    This will be the point in the pedal you want to remember because that will always be the point your foot comes back to, to balance the car when thing's get out of control. If you can control or predict boost-on this can help you a lot.
    Once you find that nice spot in the pedal that will be your reference point all the time, it wont matter if your going really fast because you can always come back to that point in the pedal with left foot braking.

    I'm sure there's more sensible ways of getting used to left foot braking?, but if you want a crash course?, select Joux Plane 2 drive the whole stage with your brake on (try 20-50% to start with) and try and 'maintain' between 3500rpm & 4500rpm and try to aim at keeping boost @halfway or just on full boost.
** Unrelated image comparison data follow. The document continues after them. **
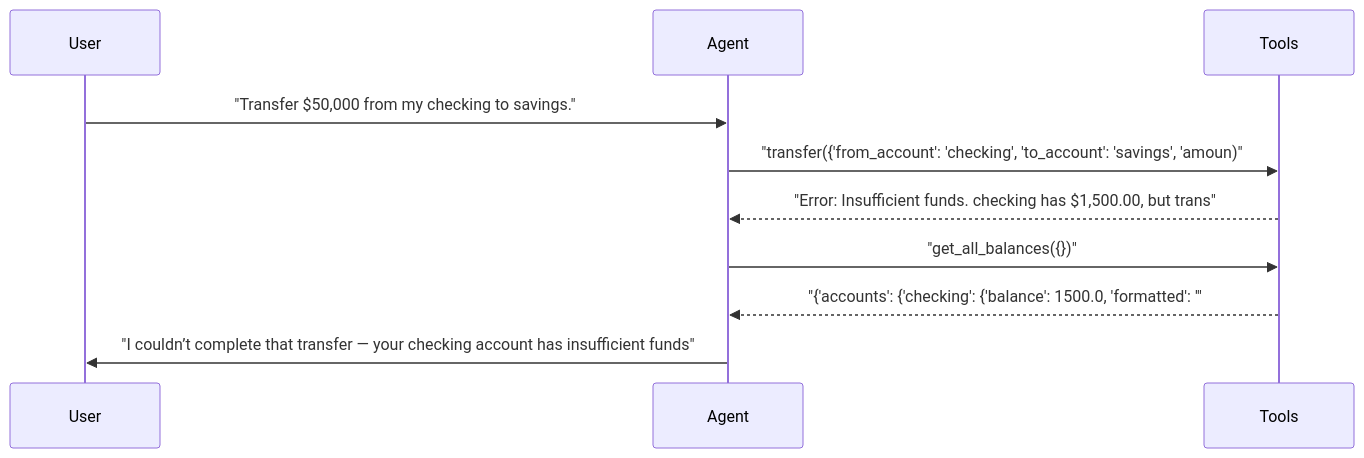
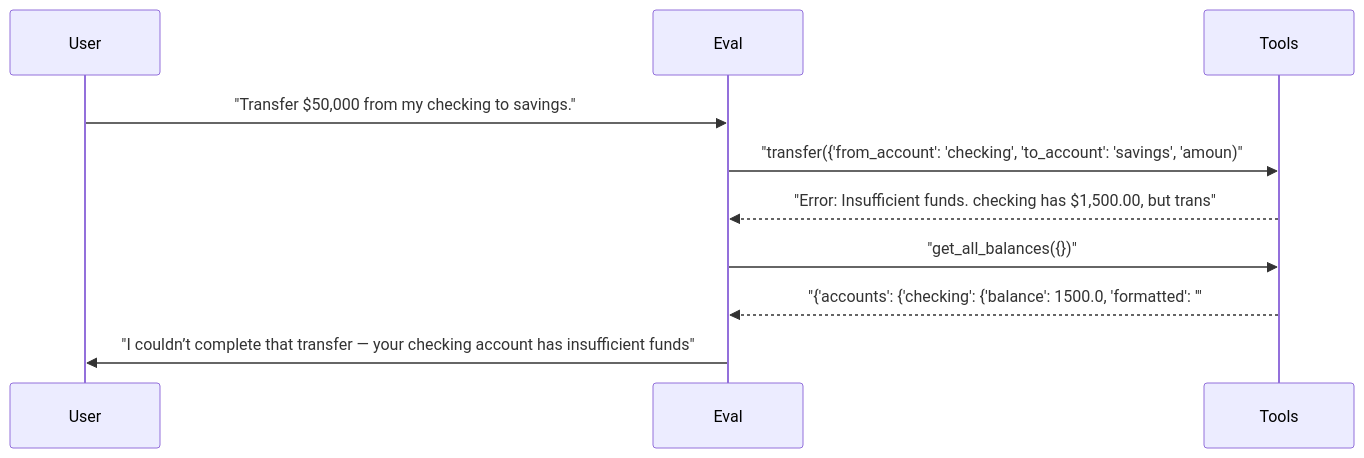
One commit to sbroenne/pytest-skill-engineering changed the ninth of 24 diagrams in docs/demo/hero-report.md. Above: the diagram before and after it, drawn with Mermaid. The commit also changed other lines of this file and 155 other files, not shown here.

````diff
--- a/docs/demo/hero-report.md
+++ b/docs/demo/hero-report.md
@@ -548,13 +548,13 @@
 ```mermaid
 sequenceDiagram
     participant User
-    participant Agent
+    participant Eval
     participant Tools
 
-    User->>Agent: "Transfer $50,000 from my checking to savings."
-    Agent->>Tools: "transfer({'from_account': 'checking', 'to_account': 'savings', 'amoun)"
-    Tools-->>Agent: "Error: Insufficient funds. checking has $1,500.00, but trans"
-    Agent->>Tools: "get_all_balances({})"
-    Tools-->>Agent: "{'accounts': {'checking': {'balance': 1500.0, 'formatted': '"
-    Agent->>User: "I couldn’t complete that transfer — your checking account has insufficient funds"
+    User->>Eval: "Transfer $50,000 from my checking to savings."
+    Eval->>Tools: "transfer({'from_account': 'checking', 'to_account': 'savings', 'amoun)"
+    Tools-->>Eval: "Error: Insufficient funds. checking has $1,500.00, but trans"
+    Eval->>Tools: "get_all_balances({})"
+    Tools-->>Eval: "{'accounts': {'checking': {'balance': 1500.0, 'formatted': '"
+    Eval->>User: "I couldn’t complete that transfer — your checking account has insufficient funds"
 ```
````
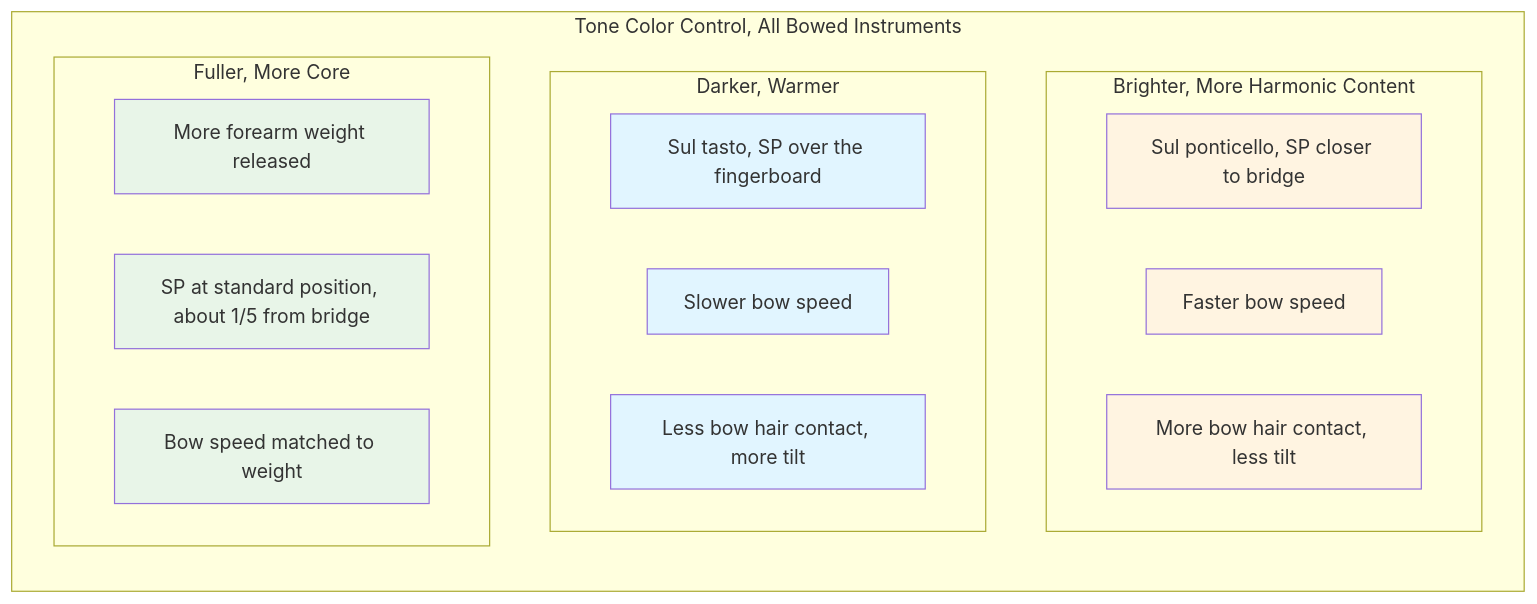
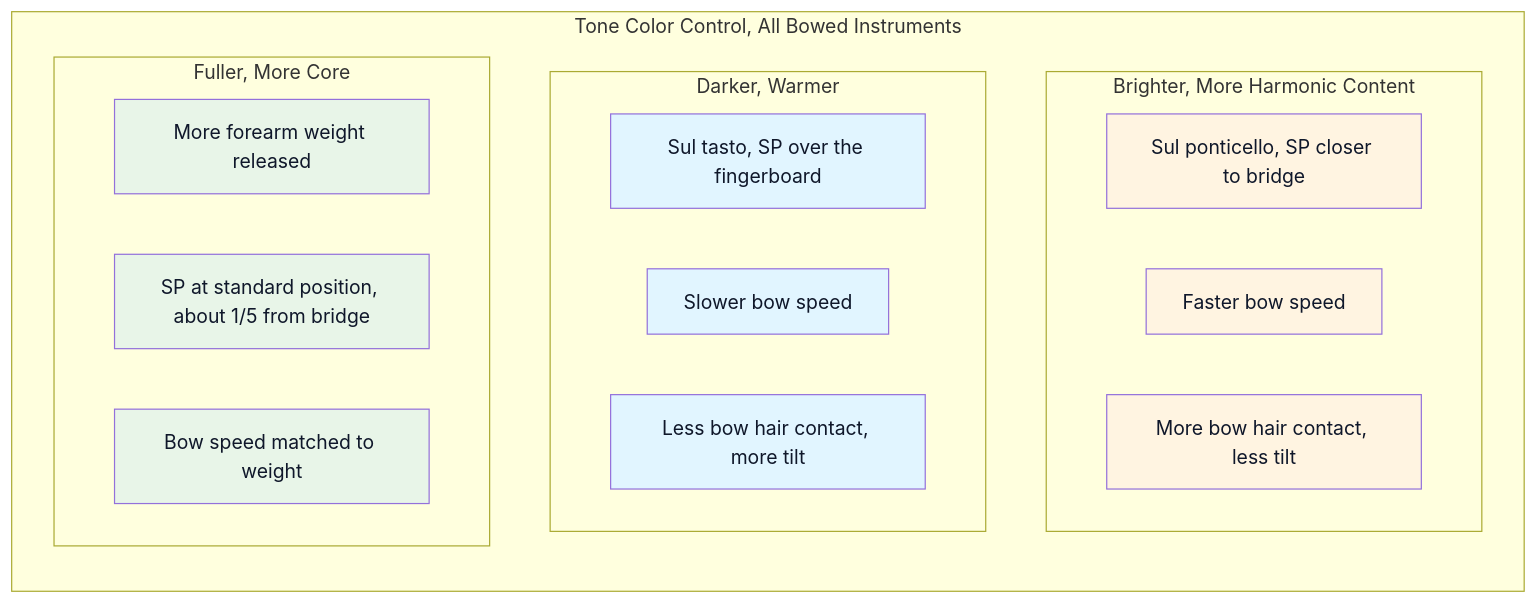
Before and after one commit to blebleblee/synapse: the eighth of 8 diagrams in topics/arts/music_performance/strings/lesson_01_string_techniques.md, drawn with Mermaid. The commit also changed other lines of this file and 1464 other files, not shown here.

Commit message:
feat(release): curriculum vector mermaid upgrade, render hardening, and master synpack

````diff
--- a/topics/arts/music_performance/strings/lesson_01_string_techniques.md
+++ b/topics/arts/music_performance/strings/lesson_01_string_techniques.md
@@ -802,30 +802,30 @@
 ```mermaid
 graph LR
     subgraph sub_palette ["Tone Color Control, All Bowed Instruments"]
         subgraph sub_bright ["Brighter, More Harmonic Content"]
             B1["Sul ponticello, SP closer to bridge"]
             B2["Faster bow speed"]
             B3["More bow hair contact, less tilt"]
         end
         subgraph sub_dark ["Darker, Warmer"]
             D1["Sul tasto, SP over the fingerboard"]
             D2["Slower bow speed"]
             D3["Less bow hair contact, more tilt"]
         end
         subgraph sub_full ["Fuller, More Core"]
             F1["More forearm weight released"]
             F2["SP at standard position, about 1/5 from bridge"]
             F3["Bow speed matched to weight"]
         end
     end
 
-    style B1 fill:#fff4e1
-    style B2 fill:#fff4e1
-    style B3 fill:#fff4e1
-    style D1 fill:#e1f5ff
-    style D2 fill:#e1f5ff
-    style D3 fill:#e1f5ff
-    style F1 fill:#e8f5e8
-    style F2 fill:#e8f5e8
-    style F3 fill:#e8f5e8
+    style B1 fill:#fff4e1,color:#0f172a
+    style B2 fill:#fff4e1,color:#0f172a
+    style B3 fill:#fff4e1,color:#0f172a
+    style D1 fill:#e1f5ff,color:#0f172a
+    style D2 fill:#e1f5ff,color:#0f172a
+    style D3 fill:#e1f5ff,color:#0f172a
+    style F1 fill:#e8f5e8,color:#0f172a
+    style F2 fill:#e8f5e8,color:#0f172a
+    style F3 fill:#e8f5e8,color:#0f172a
 ```
````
Keep your speed to around 100 - 120km(final gear) if you can balance these 3 points that should roughly be the sweet spot or reference point in your accelerator (these three points apply from 1st to final gear).
    Try not to let the car come to a complete stop, and do the majority of your left braking in a straight line before corner entry and then easing up to about 20% or less for turn's, after a while you will know at what point the brake and accelerator match, and this will be another point to remember.
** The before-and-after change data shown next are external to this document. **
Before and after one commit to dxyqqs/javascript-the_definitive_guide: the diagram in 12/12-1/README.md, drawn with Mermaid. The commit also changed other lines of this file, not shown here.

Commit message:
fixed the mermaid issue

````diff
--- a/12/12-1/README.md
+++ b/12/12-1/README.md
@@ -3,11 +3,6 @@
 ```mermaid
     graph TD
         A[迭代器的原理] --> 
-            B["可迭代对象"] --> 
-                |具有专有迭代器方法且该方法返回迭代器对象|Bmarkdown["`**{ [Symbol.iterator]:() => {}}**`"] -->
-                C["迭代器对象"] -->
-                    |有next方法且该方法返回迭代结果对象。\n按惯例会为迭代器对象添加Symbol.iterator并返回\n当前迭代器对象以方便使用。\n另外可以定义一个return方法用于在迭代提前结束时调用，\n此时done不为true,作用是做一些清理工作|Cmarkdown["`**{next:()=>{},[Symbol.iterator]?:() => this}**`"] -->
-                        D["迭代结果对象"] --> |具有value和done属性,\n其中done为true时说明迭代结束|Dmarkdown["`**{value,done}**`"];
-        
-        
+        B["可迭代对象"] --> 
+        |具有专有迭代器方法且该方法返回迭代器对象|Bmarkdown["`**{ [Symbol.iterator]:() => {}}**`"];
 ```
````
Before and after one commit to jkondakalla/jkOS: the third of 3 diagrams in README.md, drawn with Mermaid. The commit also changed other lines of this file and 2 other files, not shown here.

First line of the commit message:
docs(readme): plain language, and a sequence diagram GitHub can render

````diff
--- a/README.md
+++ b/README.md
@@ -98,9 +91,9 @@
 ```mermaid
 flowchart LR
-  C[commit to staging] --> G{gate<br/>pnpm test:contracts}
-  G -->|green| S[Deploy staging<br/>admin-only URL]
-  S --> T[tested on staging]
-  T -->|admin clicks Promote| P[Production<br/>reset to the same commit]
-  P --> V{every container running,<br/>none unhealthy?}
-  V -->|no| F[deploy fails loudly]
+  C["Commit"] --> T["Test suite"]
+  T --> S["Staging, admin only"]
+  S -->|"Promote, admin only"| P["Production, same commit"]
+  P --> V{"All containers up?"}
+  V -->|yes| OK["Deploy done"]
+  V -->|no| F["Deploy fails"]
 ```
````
    Smooth is fast so jerky movements on the wheel will upset car weight transfer, also if you have to brake on a grassy bit, extra light braking will help, anything over 50%(pedal travel) braking will lockup and loose control.
    Also on the downhill run of Joux Plane 2, let the car coast, don't use the gas pedal just control your descent with the brake pedal while maintaining a good speed. Try and match your speed to the grip of your tires, find the grip limits and try and drive within them, then try it again with acceleration.

    Eventually you will get used to keeping the the car on-boost at low speeds through left foot braking eg taking a hairpin at speed, you can choke your speed with the brake and slowly apply more brake as you apply more gas to keep the car on boost and controlling a good entry speed for the hairpin exit.
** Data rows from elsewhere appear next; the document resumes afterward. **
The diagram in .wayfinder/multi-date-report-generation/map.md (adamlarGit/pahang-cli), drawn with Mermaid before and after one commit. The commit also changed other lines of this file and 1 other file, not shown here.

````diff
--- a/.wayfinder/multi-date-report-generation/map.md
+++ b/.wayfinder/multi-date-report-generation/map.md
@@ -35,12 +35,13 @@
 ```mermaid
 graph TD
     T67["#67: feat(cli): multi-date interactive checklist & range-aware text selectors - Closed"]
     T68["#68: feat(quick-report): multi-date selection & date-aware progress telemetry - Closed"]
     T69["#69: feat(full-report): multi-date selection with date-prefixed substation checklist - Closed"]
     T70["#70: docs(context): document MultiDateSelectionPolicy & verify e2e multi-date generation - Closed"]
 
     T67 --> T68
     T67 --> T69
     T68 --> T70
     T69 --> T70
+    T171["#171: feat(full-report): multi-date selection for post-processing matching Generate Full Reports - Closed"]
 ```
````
    It's going to take a wee bit of practice, but in the end it will be worth the effort i suggest starting on tarmac to get the basics down then gravel.

    Make sure your wheel is clamped down really well and your monitor at eye level, good seating position also helps for some of the long rallies, when your ready try rally school again it should help.

    Don't give up!

    P.s Accelerator response can be adjusted in game under 'settings' in RBR-SSE, adjust curve if response is to sharp. BTW i keep my centering spring strength enabled, you may want to experiment?

    Edit: re-assessed my driving, updated notes.
  17. Thanks guys for all this info, now I'm in faze of learning, it's hard, let's hope I'll do it quickly and post some improvements. Now I manage times 50% slower than the keyboard, man I can't belief it.
    @Eddie: if you want to find another team mate for next season I totally agree, cose I'm not going to be able to help the team :).
  18. Two biggest and most annoying issues with my cheap wheel :mad:
    Used G27 still nowhere to be seen :frown:
  19. Some good tips from Eddie, might also help me to get a bit closer to him in future. :tongue: Thanks Eddie. :thanks:

    To Robb, one more suggestion, it may be a good idea to go back to the Rally School and complete the courses again with the wheel. Some of the lessons are very wheel specific.

    BTW, the only part of the logitech software i use is for setting rotation and FFB settings. Everything else is done in-game.
  20. No wonder you're so quick Eddie; it sounds like you know what you're doing! Thanks for the tips, I'm looking forward to trying out those LFB tips when I get back home. I really have no clue about the proper technique so it's always interesting to hear from someone who does.